Sometimes, you don’t need a big flashy celebration. You don’t even need a barely edible slice of Battenberg. All you really need is a mug of tea.
Buy A Book!
You can find the full story behind The Doctor Who 25th Anniversary Album and many other Doctor Who-related long players in Top Of The Box Vol. 2, the story behind every album released by BBC Records And Tapes. Top Of The Box Vol. 2 is available in paperback here or from the Kindle Store here.
There’s a lot more about what it was like to be a Doctor Who viewer in the late eighties at a time when nobody else was watching – and in particular my insistence that Time And The Rani is good, not bad like you and Ikona thought – in Can’t Help Thinking About Me, a collection of columns and features with a personal twist. Can’t Help Thinking About Me is available in paperback here or from the Kindle Store here.
Alternately, if you’re just feeling generous, you can buy me a coffee here. Yes I know it should be a mugofteeeee.
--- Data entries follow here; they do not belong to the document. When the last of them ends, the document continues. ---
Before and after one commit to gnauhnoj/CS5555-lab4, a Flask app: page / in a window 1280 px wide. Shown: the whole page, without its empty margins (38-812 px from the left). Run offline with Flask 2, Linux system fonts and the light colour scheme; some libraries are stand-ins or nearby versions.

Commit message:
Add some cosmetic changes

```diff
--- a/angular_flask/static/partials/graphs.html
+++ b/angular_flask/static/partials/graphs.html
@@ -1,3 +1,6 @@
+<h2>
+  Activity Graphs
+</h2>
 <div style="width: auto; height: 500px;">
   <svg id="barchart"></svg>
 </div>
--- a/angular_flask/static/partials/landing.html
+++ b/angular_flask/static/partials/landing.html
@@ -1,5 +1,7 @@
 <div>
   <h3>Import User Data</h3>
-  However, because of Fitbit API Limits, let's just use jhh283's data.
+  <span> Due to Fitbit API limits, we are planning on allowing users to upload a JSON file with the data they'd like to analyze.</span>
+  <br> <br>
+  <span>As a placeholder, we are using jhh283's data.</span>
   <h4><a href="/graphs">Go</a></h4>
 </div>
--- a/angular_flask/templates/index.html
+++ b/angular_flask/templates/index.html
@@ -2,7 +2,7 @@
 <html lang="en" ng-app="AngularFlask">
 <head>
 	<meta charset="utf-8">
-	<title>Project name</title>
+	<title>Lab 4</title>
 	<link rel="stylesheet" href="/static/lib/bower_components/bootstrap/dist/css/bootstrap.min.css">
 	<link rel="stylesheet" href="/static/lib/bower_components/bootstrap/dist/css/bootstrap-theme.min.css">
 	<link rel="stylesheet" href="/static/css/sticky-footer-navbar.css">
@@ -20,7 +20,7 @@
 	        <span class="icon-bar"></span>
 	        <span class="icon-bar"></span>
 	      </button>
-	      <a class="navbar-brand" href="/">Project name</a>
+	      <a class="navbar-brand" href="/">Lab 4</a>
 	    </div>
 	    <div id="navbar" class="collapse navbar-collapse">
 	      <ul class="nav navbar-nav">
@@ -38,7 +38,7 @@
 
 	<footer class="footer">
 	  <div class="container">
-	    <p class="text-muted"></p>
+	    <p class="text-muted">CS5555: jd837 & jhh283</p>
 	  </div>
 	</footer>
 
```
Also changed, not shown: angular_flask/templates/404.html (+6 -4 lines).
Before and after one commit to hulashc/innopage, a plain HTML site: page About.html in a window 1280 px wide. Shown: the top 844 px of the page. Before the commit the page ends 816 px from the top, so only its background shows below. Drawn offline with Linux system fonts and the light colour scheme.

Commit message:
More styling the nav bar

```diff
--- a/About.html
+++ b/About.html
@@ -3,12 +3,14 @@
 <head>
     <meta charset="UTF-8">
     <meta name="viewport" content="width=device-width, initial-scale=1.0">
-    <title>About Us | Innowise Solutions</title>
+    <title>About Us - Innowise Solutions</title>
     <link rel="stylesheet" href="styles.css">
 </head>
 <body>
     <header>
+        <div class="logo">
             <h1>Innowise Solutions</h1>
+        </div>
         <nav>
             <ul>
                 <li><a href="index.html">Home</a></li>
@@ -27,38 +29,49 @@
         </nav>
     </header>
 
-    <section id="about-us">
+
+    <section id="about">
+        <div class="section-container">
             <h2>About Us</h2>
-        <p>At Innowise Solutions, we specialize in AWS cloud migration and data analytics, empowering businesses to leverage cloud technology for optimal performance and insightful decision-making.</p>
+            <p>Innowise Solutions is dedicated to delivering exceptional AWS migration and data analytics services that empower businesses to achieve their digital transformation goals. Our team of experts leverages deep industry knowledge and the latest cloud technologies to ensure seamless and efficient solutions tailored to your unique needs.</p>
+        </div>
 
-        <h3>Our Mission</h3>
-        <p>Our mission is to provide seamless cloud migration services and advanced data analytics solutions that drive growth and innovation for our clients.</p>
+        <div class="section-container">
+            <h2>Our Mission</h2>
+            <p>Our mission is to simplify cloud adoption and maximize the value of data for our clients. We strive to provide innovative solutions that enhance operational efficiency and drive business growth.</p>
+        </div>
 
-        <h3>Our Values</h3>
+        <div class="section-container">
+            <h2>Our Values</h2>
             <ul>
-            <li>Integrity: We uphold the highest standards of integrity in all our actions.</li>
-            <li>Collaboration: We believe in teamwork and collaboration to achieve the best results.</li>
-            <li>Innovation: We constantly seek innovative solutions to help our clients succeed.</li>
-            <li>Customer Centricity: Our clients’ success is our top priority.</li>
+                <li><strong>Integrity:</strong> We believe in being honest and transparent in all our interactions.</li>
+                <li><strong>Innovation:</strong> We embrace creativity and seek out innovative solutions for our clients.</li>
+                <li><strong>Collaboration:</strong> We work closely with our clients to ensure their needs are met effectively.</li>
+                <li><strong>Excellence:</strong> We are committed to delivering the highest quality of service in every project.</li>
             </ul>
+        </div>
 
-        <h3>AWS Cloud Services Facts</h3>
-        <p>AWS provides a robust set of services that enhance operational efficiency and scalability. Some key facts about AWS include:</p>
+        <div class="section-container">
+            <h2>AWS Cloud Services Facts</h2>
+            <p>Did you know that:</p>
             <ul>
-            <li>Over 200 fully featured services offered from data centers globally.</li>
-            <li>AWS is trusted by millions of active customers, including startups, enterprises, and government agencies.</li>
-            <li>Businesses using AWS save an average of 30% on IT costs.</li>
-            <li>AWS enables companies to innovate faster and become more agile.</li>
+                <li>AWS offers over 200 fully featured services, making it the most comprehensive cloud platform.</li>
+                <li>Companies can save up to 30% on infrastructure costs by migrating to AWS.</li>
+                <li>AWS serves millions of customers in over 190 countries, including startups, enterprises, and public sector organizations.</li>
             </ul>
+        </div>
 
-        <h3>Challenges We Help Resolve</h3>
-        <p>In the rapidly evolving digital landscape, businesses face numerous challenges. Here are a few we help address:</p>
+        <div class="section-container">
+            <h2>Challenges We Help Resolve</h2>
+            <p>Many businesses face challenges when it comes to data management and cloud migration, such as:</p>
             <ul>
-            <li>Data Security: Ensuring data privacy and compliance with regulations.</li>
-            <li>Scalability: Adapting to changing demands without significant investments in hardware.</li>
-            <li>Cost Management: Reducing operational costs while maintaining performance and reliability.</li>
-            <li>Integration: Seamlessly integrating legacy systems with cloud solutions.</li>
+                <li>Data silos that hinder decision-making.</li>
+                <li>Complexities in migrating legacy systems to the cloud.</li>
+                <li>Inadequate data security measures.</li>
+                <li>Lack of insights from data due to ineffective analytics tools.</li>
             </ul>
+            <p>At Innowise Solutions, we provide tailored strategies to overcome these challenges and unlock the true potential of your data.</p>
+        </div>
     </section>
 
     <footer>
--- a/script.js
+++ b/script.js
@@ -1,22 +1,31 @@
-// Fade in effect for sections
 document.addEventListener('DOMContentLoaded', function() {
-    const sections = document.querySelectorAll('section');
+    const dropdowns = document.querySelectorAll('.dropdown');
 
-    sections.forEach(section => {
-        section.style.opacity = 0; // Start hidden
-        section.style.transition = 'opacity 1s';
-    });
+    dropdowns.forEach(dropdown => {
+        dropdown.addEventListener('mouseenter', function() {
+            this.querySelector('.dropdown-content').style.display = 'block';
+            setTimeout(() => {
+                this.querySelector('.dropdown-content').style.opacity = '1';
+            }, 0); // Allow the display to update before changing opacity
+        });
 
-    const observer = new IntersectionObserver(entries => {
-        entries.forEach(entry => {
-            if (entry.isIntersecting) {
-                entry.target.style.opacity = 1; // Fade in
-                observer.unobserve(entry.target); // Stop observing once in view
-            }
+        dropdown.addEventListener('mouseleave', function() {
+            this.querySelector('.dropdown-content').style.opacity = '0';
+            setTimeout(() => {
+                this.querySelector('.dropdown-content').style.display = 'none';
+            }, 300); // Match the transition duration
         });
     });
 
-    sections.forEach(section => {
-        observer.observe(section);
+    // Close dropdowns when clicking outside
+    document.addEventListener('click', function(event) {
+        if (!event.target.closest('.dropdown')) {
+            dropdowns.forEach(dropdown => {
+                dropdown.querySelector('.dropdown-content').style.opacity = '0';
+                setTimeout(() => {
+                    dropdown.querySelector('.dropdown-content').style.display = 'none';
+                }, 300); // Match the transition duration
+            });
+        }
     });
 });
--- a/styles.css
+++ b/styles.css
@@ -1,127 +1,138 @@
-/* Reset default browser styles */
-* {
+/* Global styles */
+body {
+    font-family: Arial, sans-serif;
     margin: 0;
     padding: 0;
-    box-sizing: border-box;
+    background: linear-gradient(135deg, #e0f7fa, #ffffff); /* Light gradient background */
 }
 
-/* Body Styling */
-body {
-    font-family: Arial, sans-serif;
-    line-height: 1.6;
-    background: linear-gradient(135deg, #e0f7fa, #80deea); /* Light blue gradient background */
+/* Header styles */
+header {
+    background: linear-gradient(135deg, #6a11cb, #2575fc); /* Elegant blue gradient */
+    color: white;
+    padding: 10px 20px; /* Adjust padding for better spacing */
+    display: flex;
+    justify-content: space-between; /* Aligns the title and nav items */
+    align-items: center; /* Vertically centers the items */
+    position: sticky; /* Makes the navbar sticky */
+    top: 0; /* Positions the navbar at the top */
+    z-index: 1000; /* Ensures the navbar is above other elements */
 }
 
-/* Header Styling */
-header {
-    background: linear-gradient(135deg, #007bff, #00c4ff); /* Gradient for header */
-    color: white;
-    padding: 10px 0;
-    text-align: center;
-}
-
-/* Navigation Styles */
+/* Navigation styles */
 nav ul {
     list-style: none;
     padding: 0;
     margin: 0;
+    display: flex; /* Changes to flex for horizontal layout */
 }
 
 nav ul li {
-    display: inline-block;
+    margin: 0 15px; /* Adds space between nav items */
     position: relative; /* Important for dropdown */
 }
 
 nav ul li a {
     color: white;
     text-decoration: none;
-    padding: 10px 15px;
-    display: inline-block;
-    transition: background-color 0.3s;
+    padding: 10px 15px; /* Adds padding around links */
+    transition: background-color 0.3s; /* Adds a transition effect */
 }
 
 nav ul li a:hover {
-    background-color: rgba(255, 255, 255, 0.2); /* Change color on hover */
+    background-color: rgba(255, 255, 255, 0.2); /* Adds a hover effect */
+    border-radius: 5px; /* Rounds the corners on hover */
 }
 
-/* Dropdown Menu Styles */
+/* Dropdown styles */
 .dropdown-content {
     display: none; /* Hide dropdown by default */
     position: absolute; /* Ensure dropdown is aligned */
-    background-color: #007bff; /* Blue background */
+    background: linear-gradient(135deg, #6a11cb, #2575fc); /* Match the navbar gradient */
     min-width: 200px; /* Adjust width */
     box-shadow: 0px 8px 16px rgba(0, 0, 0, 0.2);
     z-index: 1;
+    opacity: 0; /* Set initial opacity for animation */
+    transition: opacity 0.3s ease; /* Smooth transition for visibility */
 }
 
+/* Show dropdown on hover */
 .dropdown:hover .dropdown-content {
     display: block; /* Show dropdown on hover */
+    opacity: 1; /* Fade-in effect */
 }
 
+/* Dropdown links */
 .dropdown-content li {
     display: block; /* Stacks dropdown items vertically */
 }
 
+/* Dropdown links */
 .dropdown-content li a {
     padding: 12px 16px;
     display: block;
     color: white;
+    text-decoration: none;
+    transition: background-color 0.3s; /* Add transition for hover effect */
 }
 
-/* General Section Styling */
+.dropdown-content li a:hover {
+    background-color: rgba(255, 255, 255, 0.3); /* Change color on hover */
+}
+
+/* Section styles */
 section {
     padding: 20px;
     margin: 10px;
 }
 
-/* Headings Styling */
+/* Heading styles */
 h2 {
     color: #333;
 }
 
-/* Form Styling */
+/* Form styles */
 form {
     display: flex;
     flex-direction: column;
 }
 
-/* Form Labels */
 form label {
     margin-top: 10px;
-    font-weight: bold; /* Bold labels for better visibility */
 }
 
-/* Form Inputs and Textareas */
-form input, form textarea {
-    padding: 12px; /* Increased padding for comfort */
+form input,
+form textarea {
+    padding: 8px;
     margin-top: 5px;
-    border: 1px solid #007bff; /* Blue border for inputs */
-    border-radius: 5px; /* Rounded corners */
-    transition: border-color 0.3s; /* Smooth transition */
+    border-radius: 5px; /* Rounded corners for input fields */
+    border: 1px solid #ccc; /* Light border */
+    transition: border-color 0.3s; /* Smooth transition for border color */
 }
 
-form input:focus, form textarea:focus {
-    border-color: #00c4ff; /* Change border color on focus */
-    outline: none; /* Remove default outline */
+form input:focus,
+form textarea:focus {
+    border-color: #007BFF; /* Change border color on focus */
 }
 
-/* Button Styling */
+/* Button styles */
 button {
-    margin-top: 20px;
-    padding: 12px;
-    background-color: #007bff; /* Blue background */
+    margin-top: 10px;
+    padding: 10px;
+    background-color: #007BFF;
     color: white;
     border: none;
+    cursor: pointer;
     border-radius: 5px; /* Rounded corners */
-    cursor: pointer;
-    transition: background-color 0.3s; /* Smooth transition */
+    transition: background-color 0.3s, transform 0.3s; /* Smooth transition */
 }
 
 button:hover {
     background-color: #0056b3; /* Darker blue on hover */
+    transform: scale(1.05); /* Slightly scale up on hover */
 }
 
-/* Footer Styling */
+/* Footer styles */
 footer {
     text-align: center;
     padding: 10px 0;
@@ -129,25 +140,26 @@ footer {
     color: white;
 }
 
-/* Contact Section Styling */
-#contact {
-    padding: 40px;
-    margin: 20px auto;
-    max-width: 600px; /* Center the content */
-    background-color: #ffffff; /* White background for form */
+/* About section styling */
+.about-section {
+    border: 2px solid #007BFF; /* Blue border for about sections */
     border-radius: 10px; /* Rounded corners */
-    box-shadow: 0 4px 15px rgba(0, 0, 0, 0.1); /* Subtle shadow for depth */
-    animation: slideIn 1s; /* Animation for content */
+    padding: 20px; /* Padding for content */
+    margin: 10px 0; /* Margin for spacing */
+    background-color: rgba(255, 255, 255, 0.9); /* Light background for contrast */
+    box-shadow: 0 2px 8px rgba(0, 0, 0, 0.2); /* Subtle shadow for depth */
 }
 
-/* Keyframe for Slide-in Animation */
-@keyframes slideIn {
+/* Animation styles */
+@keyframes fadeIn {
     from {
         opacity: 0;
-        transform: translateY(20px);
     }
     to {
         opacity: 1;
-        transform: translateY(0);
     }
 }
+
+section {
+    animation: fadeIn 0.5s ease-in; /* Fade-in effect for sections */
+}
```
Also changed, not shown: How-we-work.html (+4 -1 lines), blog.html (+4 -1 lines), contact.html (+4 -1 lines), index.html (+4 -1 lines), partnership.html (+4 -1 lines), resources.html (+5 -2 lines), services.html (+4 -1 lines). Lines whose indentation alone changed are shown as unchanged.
There’s more about yet another Doctor Who story that seems to cause an immense amount of bother to those unreasonably exercised gentlemen in Doctor Who And The Rosa here.
If you want to hear me chatting with Emma Burnell and Steve Fielding about politics in Doctor Who, you can find that in The Zeitgeist Tapes: Dr. Pod here.
© Tim Worthington.
Please don’t copy this only with more italics and exclamation marks.